REQUIRED ACTION: Which lines of the records below contain the word "Link"? Copy each of them out.
*** THE DATA
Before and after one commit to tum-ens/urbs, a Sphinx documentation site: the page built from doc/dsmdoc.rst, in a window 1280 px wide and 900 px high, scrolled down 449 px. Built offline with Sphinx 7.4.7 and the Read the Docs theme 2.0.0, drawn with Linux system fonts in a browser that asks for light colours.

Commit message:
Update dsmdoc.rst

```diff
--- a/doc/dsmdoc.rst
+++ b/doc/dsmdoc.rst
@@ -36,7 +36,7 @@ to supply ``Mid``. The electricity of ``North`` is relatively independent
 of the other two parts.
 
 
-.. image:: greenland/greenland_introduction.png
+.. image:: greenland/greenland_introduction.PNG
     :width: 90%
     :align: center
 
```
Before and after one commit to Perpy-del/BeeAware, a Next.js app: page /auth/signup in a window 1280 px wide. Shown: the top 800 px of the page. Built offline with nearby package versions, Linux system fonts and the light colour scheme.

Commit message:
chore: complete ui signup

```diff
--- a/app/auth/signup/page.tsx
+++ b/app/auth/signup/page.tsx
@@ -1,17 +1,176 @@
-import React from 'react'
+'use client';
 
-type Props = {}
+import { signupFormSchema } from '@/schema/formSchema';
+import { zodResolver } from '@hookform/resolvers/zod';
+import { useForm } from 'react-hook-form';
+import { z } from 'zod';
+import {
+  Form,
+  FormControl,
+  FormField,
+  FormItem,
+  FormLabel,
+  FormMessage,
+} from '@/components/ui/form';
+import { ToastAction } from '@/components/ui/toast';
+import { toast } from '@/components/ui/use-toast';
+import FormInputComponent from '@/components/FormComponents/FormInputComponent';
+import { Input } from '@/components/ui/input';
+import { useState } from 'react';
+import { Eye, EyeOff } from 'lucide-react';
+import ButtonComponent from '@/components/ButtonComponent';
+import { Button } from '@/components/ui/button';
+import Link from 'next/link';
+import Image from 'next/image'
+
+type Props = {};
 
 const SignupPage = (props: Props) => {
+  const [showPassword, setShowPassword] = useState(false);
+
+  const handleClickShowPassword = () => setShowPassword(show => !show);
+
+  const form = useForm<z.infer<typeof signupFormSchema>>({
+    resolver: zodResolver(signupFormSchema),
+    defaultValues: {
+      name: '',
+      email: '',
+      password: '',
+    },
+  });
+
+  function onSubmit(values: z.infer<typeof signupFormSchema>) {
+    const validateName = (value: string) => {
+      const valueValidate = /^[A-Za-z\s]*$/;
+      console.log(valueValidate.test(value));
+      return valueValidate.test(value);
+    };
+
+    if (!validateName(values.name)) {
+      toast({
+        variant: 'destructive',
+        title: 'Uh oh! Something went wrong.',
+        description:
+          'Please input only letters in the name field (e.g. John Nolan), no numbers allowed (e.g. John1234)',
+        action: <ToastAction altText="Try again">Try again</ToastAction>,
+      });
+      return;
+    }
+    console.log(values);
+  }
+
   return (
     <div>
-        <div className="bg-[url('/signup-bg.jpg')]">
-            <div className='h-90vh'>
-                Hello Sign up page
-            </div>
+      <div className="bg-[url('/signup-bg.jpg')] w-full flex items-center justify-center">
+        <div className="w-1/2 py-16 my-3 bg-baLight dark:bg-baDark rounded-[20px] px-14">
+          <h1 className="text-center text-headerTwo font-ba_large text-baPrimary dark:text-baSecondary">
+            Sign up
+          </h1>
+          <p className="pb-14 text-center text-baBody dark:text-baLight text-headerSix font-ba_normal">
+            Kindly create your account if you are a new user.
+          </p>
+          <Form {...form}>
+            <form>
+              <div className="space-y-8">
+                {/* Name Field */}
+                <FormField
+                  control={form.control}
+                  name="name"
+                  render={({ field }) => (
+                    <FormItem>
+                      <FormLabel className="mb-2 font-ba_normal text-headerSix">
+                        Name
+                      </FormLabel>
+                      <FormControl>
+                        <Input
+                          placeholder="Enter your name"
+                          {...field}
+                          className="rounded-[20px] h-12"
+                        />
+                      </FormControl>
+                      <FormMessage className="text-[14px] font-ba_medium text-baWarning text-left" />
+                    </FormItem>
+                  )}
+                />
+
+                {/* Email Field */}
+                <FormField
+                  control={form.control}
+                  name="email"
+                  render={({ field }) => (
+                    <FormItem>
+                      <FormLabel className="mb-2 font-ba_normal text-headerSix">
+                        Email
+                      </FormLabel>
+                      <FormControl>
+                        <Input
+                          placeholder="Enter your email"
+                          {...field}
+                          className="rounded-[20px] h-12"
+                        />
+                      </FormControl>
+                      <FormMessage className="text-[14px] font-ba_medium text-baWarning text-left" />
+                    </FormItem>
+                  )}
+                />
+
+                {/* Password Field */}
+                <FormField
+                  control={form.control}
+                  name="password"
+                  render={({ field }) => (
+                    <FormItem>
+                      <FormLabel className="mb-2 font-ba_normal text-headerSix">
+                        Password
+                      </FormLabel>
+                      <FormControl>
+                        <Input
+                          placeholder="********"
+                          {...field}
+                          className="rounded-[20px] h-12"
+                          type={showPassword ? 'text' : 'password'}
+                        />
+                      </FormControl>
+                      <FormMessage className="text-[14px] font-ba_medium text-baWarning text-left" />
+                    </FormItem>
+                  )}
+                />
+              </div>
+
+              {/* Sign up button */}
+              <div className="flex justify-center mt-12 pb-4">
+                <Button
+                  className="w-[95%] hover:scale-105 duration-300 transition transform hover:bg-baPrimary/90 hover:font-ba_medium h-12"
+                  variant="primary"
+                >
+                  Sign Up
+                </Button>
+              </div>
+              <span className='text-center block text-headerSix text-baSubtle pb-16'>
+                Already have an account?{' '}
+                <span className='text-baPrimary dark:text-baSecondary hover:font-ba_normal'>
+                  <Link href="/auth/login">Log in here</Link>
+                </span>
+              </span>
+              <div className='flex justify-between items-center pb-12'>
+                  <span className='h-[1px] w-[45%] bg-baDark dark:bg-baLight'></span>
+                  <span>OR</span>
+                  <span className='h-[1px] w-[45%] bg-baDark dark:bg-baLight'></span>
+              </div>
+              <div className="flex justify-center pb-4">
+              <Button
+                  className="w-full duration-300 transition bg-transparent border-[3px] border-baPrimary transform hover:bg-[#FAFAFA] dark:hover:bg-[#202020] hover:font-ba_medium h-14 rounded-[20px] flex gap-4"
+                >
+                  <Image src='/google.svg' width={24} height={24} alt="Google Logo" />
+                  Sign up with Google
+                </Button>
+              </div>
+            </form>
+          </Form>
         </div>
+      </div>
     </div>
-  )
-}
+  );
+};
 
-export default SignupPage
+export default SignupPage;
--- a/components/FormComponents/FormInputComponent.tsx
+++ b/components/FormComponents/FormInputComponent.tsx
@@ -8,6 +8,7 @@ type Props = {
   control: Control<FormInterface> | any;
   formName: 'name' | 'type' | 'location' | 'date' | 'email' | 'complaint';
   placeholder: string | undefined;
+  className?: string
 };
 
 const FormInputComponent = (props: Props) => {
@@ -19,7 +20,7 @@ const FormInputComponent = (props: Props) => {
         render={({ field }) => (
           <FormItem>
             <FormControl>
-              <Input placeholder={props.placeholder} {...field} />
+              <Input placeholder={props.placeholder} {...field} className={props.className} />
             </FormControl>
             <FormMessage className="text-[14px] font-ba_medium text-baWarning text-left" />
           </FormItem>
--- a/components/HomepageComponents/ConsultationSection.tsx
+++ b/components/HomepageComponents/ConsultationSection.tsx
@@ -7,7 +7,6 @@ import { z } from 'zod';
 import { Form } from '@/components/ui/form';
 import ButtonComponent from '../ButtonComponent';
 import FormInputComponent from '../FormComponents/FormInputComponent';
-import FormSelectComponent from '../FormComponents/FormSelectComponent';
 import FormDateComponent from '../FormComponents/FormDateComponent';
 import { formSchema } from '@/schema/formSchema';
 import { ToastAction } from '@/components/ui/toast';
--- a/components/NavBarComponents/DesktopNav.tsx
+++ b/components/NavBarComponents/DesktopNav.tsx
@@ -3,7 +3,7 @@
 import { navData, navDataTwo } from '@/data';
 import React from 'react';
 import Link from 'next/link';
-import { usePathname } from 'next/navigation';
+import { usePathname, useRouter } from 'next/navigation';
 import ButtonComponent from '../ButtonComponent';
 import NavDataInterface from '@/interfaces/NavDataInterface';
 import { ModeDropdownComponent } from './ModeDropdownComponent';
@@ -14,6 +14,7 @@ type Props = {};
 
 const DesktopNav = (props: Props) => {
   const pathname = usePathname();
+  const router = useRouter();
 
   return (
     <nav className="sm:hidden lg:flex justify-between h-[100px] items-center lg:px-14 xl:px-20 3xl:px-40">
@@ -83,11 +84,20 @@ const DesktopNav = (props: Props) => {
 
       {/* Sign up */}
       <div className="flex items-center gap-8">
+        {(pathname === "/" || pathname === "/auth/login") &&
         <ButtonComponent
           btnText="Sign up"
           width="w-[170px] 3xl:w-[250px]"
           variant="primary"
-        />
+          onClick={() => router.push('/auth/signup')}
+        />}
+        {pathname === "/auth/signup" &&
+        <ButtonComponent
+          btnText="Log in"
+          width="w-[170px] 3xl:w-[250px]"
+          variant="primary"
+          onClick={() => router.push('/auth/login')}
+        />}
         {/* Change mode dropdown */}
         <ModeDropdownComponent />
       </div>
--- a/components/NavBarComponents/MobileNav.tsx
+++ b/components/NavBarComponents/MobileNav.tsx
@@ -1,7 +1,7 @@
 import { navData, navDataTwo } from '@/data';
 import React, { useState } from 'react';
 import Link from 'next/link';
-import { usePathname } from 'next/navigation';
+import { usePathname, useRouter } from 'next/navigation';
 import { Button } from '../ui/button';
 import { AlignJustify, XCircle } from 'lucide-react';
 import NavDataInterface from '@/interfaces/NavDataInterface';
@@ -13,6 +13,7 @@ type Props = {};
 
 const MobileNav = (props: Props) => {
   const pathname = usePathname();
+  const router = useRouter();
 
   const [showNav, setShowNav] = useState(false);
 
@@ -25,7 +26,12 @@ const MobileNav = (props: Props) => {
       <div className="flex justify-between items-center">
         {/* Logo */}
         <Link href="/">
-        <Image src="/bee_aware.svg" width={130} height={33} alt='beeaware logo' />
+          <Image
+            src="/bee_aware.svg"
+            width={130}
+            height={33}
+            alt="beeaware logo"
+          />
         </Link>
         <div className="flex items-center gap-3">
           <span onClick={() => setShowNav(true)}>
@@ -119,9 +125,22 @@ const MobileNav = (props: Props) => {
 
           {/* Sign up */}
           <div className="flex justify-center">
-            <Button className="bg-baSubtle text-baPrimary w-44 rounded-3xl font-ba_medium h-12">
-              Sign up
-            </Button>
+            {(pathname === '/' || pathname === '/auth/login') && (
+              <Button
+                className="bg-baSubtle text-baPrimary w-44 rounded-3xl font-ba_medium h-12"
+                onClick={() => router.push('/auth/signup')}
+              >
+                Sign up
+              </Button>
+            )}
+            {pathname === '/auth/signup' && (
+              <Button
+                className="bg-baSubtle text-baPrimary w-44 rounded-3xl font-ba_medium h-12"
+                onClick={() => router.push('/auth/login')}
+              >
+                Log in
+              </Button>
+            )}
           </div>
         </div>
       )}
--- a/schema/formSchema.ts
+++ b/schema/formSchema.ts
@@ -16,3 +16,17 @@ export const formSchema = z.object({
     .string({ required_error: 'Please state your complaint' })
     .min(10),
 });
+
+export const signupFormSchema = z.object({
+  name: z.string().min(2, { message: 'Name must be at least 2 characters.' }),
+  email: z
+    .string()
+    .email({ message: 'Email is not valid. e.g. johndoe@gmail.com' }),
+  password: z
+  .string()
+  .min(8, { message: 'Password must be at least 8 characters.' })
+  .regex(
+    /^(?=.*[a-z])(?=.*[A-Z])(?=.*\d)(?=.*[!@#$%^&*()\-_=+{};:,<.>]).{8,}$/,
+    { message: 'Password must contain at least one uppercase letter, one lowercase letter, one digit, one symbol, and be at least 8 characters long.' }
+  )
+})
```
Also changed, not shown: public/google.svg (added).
******
ANSWER SPACE:
+import Link from 'next/link';
+                  <Link href="/auth/login">Log in here</Link>
 import Link from 'next/link';
 import Link from 'next/link';
         <Link href="/">
         </Link>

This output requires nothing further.